##### Lakpa Dorje Tamang

Lakpa Dorje Tamang received his B.Eng. in Electrical and Electronics Engineering from Kathmandu Univer-sity, Nepal, in 2018. He is currently an MSc student in Information and Communication Engineering at Changwon National University, Changwon-si, South Korea. His research interests include optical camera communication, display-to-camera communication, digital image processing, deep learning, and artificial intelligence.

##### Byung Wook Kim

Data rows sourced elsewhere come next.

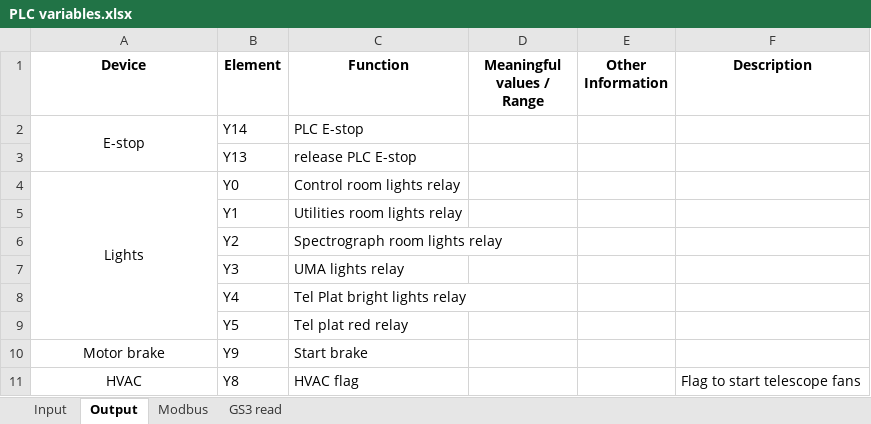
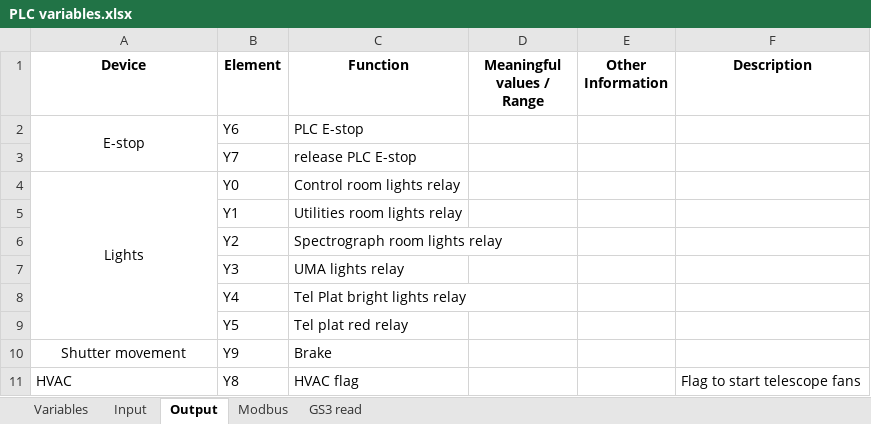
Before and after one commit to sdss/LVM_Enclosure_PLC, an Excel workbook: Documentation/PLC variables.xlsx, sheet Output, drawn as a sheet; values as stored, in another font and other column widths than the file's, no borders; the diff names each change by its address in the sheet, - before the commit and + after, or states it on an @@ line.

```diff
--- a/Documentation/PLC variables.xlsx (sheet Output)
+++ b/Documentation/PLC variables.xlsx (sheet Output)
@@ sheet tab unhidden: Variables @@
-B2 (Element): Y14
+B2 (Element): Y6
-B3 (Element): Y13
+B3 (Element): Y7
-A10 (Device): Motor brake
+A10 (Device): Shutter movement
-C10 (Function): Start brake
+C10 (Function): Brake
-A11 alignment: center
+A11 alignment: left
```
Also changed, not shown: sheet Modbus, sheet Input.
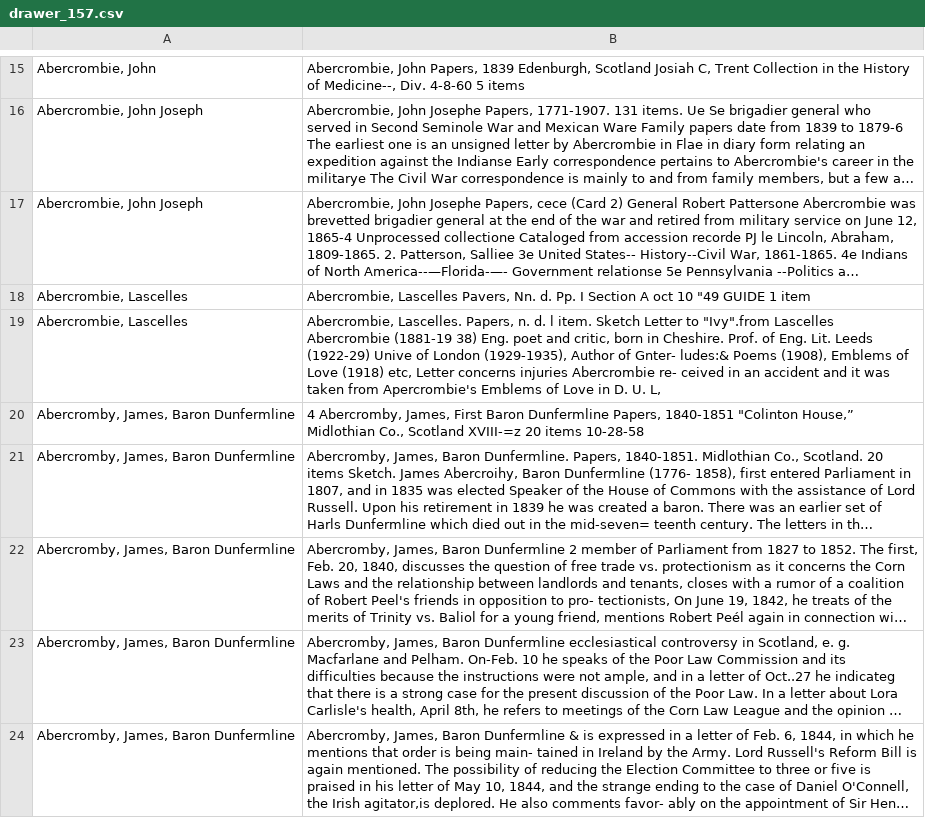
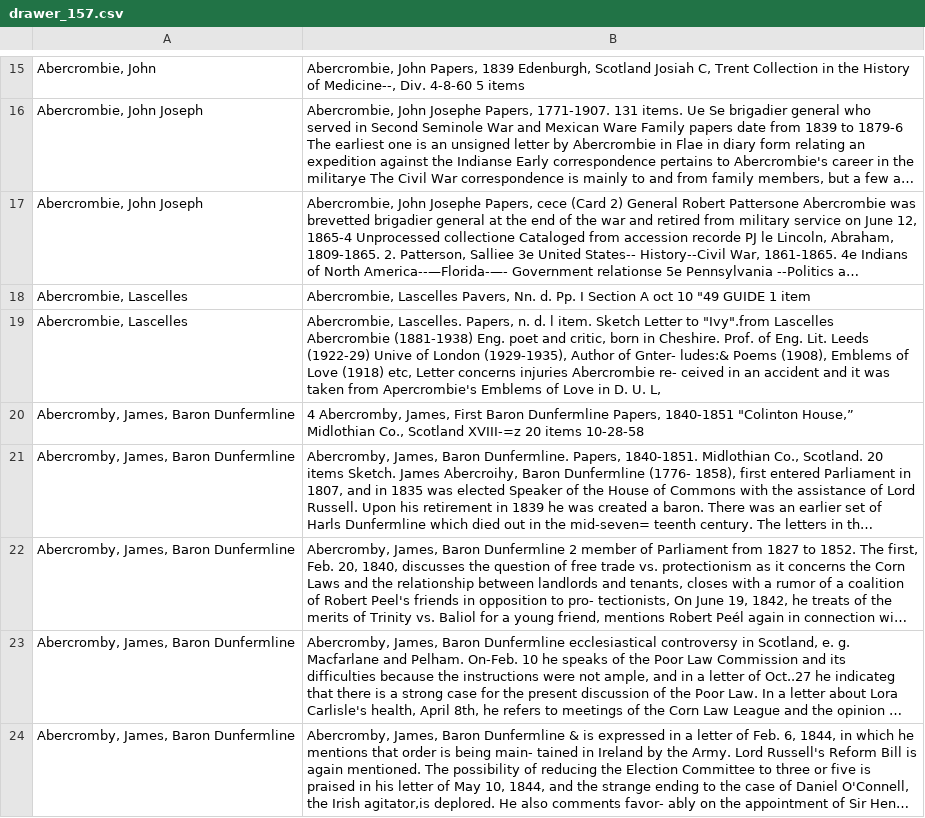
Before and after one commit to duke-libraries/Data--Rubenstein-Library-Card-Catalog, a CSV file: catalog/file_name_checked/drawer_157.csv, drawn as a sheet; only a part is shown, gaps mark what is left out; long unchanged cells end in …; the diff names each change by its address in the sheet, - before the commit and + after, or states it on an @@ line.

```diff
--- a/catalog/file_name_checked/drawer_157.csv
+++ b/catalog/file_name_checked/drawer_157.csv
-B19: …Lascelles Abercrombie (1881-19 38) Eng. poet…
+B19: …Lascelles Abercrombie (1881-1938) Eng. poet…
```
Also changed, not shown: 1 other file.
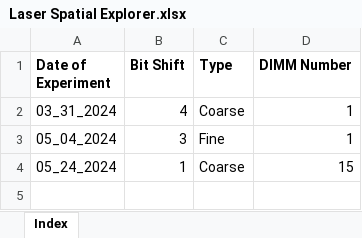
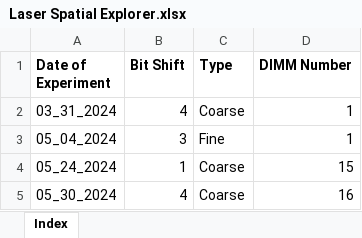
Before and after one commit to mandius/laser_spatial_explorer, an Excel workbook: Laser Spatial Explorer.xlsx, sheet Index, drawn as a sheet; values as stored, in another font and other column widths than the file's, no borders; the diff names each change by its address in the sheet, - before the commit and + after, or states it on an @@ line.

Commit message:
updated data for 05_30_2024

```diff
--- a/Laser Spatial Explorer.xlsx (sheet Index)
+++ b/Laser Spatial Explorer.xlsx (sheet Index)
+row 5: 05_30_2024 | 4 | Coarse | 16
```
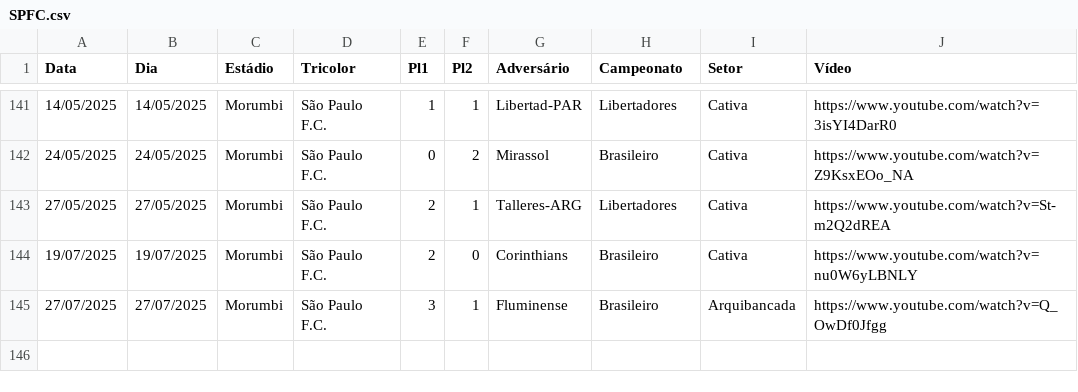
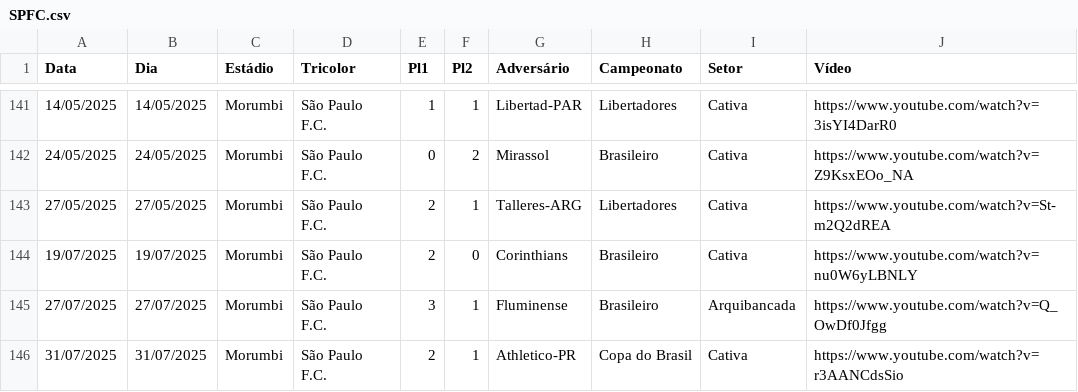
Before and after one commit to renatosts/SPFC, a CSV file: CSV/SPFC.csv, drawn as a sheet; only a part is shown, gaps mark what is left out.

Commit message:
Processamento 01/08/2025

```diff
--- a/CSV/SPFC.csv
+++ b/CSV/SPFC.csv
@@ -145 +145,2 @@ Data;Dia;Estádio;Tricolor;Pl1;Pl2;Adversário;Campeonato;Setor;Vídeo
 27/07/2025;27/07/2025;Morumbi;São Paulo F.C.;3;1;Fluminense;Brasileiro;Arquibancada;https://www.youtube.com/watch?v=Q_OwDf0Jfgg
+31/07/2025;31/07/2025;Morumbi;São Paulo F.C.;2;1;Athletico-PR;Copa do Brasil;Cativa;https://www.youtube.com/watch?v=r3AANCdsSio
```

Byung Wook Kim received his BSc from the School of Electrical Engi-neering, Pusan National University, Pusan, South Korea, in 2005, and an MS and a PhD from the Department of Electrical Engineering, KAIST, Daejeon, South Korea, in 2007 and 2012, respectively. He was a Senior Engineer with the Korea Electrotechnology Research Institute, Changwon-si, South Korea, from 2012 to 2013. He was an Assistant Professor with the School of Electrical and Railway Engineering, Kyungil University, Gyeongsan-si, South Korea, from 2013 to 2016. He was an Assistant Professor with the Department of ICT Automotive Engineering, Hoseo University, from 2016 to 2019. He is currently an Assistant Professor with the Department of Information and Communication Engineering, Changwon National University, Changwon-si, South Korea. His research interests include wireless communications, visible light communications, machine learning, and deep learning.